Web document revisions
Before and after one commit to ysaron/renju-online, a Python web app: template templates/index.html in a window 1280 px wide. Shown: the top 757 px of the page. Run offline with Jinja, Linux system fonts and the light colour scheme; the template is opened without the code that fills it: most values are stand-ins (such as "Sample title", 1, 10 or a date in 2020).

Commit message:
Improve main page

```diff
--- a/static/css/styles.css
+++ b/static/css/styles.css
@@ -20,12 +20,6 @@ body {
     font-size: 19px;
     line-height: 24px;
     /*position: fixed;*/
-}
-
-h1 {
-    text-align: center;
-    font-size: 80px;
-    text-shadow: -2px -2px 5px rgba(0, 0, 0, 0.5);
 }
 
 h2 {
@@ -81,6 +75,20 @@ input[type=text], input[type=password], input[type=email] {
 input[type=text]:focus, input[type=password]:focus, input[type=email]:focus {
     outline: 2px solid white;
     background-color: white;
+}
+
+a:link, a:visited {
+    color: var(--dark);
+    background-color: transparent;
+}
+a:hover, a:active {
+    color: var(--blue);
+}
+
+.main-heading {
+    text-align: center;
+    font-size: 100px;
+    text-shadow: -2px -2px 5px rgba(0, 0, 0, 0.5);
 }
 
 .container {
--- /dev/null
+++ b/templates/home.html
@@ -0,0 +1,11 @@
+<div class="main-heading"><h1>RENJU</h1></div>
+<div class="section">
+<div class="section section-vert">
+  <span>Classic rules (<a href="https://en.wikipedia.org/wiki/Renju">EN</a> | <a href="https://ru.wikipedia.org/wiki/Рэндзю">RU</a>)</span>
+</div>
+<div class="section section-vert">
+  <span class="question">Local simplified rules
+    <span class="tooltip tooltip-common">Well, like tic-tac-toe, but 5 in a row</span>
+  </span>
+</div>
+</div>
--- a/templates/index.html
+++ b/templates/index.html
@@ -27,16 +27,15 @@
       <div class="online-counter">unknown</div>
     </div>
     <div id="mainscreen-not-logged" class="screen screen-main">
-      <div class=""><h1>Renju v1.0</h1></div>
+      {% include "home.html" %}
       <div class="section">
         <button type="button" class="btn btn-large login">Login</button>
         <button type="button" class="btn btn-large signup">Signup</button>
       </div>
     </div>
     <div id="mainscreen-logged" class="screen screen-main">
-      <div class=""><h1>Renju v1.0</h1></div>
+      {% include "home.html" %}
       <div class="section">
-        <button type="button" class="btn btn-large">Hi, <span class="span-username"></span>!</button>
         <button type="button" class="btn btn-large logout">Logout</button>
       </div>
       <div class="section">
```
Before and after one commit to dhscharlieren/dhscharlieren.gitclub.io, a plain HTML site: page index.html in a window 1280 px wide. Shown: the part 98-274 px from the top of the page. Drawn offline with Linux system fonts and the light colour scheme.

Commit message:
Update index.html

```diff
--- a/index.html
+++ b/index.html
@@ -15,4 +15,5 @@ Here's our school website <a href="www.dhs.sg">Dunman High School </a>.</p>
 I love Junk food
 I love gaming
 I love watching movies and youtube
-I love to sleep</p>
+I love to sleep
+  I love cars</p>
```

INSTRUCTIONS FOR THE TASK: Pick each line holding the word "size" out of the data and copy it.

RESPONSE AREA:
     font-size: 19px;
-    font-size: 80px;
+    font-size: 100px;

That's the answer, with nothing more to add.